Archives for posts with tag: interactive technology

Watch the future with augmented reality as realized by London designer, Keiichi Matsuda. Either it kills you or makes you stronger….

HYPER-REALITY from Keiichi Matsuda on Vimeo.

via Keiichi Matsuda’s Hyper-Reality film blurs real and virtual worlds

Taking a rather novel approach to drones, this prototype for a new breed of tiny flying robots could hail a new chapter in stealth use that mimic the insect world. These “MAVs” (micro aerial vehicles) have been difficult to control and are weighed down but New York University has developed one that is featherweight and remains stable due to its petal propulsion which is a cross between a jellyfish and moth and is not much bigger than a dime! Would make a great art installation with a few dozen too….

Jelly fly

Possibly the most disruptive technology since the internet, 3D printing is revolutionizing how design is approached and is bound to lead to some increasingly complex aesthetics. The video really says it best.


Shapeways

Professor Andrew Mills and Dr Michael McFarlane, from the University of Stratchclyde, Scotland has come up with an ingenious invention with this colourful paper bracelet that changes from yellow to pink when UV rays have reached safe limits. The acid in the paper degrades and changes colour. There is a range of bands depending on skin tones and their limits. Swedish-based Intellego Technology is commercializing it with a launch for spring 2013. The simplest ideas are often the best, after all.

Like a scene out of Total Recall, the BCI (brain-computer interface) has been developed to the point where they can be found in novelty or spywear stores. Scientists have taken an off-shelf version and shown it has the capability of hacking the brain and pulling details straight from your mind.
University of Oxford, California Berkeley and Geneva gathered computer science students. They were briefed as being part of a security experiment but nothing else. A series of banks, maps, PIN # and such were displayed and by following P300 brain signals, the scientists were able to deduce where they lived and their banks by reducing the random data by up to 40%.
This coupled with information-prying technologies like smartphones, energy smart meters and naturally, Facebook , reveals an increasingly disturbing capability to monitor almost everyone and the relative simplicity of more sophisticated attacks with even pedestrian technology.

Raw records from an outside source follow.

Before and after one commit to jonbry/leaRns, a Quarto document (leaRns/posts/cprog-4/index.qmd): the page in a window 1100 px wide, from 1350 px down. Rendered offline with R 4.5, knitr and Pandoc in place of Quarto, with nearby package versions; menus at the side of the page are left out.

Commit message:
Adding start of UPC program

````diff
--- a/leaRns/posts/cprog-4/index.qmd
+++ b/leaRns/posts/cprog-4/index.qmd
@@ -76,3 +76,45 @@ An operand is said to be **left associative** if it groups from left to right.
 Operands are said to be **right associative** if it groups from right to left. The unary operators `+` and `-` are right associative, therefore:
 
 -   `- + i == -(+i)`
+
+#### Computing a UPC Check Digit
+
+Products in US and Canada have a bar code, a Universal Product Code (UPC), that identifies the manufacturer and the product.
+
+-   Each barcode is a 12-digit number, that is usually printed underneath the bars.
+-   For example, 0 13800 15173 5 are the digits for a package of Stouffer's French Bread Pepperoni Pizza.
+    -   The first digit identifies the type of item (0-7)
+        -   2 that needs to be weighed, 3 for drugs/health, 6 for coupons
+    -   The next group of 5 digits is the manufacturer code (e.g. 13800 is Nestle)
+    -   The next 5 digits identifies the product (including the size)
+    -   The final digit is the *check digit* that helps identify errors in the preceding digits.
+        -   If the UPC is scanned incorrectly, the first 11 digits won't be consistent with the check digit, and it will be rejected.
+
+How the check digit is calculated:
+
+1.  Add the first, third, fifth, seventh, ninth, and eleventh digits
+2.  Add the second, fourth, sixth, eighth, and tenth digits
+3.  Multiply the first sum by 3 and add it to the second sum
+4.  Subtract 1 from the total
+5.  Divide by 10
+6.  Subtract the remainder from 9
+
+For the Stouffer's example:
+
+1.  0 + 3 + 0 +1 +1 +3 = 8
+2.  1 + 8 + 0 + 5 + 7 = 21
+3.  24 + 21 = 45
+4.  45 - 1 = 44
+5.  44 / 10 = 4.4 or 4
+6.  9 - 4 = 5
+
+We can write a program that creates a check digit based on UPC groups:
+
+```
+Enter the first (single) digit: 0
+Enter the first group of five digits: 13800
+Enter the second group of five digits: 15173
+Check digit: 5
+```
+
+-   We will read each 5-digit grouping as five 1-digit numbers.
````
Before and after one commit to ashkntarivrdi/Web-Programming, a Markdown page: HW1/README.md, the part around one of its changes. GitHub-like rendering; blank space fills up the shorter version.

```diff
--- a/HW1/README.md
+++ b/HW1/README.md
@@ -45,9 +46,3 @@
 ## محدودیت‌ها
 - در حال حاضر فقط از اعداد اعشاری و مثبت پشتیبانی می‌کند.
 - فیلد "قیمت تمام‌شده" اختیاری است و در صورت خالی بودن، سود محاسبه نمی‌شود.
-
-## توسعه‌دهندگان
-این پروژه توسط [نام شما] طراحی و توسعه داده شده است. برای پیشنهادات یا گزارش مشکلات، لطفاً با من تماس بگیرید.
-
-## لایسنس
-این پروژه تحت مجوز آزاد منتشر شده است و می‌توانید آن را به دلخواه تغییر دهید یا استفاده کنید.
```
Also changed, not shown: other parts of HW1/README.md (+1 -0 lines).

Food for thought.


Graphs showing performance of the BCI test using three different data-response classification techniques with the dashed line displaying the correlation of random guesswork (Image: Martinovic et al.)

With a mesmerizing sense of absinthe induced hallucination, Van Gogh’s ethereal 1889 masterpiece,”Starry Night” comes magically to life, its haunting swirls set alight with interactive beauty. See example below.
Get it for $1.99 @ the APP STORE

As if taking a scene from the beautiful French film, “Le Parfum” and reeling it into the 21st Century, a new chapter unfolds.
Introducing, SWALLOWABLE PARFUM, a innovative solution that permits the user to swallow a capsule and produce a fragrance that is generated from WITHIN.

Lucy McRae and synthetic biologist Sheref Mansy from Amsterdam, have produced a capsule with synthetic fragrant lipids that mimic the structure of the fat molecule found in the body, this when those lipids get metabolized by the body’s enzymes, fragrant molecules are released and excreted through the skin’s surface through perspiration. The skin acts like an atomizer for the fragrance and the resulting scent is determined by the individual: current temperature, stress, exercise or sexual arousal. Have a glimpse below:

SWALLOWABLE PARFUM® from Lucy McRae on Vimeo.

Website: http://www.swallowableparfum.com
Contact: Lucy@LucyMcrae.net

THE INDEPENDENTFriday, 18 December 2009

A new trend is emerging in the fashion world, likely to influence the way collections are conceived for the year to come: designers are increasingly calling on their followers for help.

Web aficionados Dolce & Gabbana – the Italians have both a gossipy news site, swide.com, and an e-commerce – have repeatedly asked fans for feedback on their creations or even for their own design suggestions. Apparently experiencing designer’s block while working on the upcoming ranges, Stefano Gabbana tweeted: “‘I accept suggestions on women’s collection…..(just 2day) :-)))),” and both designers have asked fans about their opinion on shoes for the next range via YouTube.

Top model Coco Rocha, who is currently working on her first clothing line, also didn’t hide her lack of inspiration when she released a video on her Oh so Coco blog, asking her followers to suggest names for the range. The post has so far attracted more than 400 responses – the winning submission has not yet been announced.

Both moves are part of a tendency of designers listening to and interacting with their customers, from made-to-measure (Prada) and customization services (Louis Vuitton) to livestreams of their fashion shows (Alexander McQueen) and open calls for them to star in their advertising campaigns (Calvin Klein).

Social media are naturally playing an important part here, with many brands launching new portals to widen their reach. Burberry, for instance, recently introduced the interactive website, theartofthetrench.com, that lets users upload pictures of how they styled their coats – which in turn is likely to influence Burberry designer Christopher Bailey’s creation process.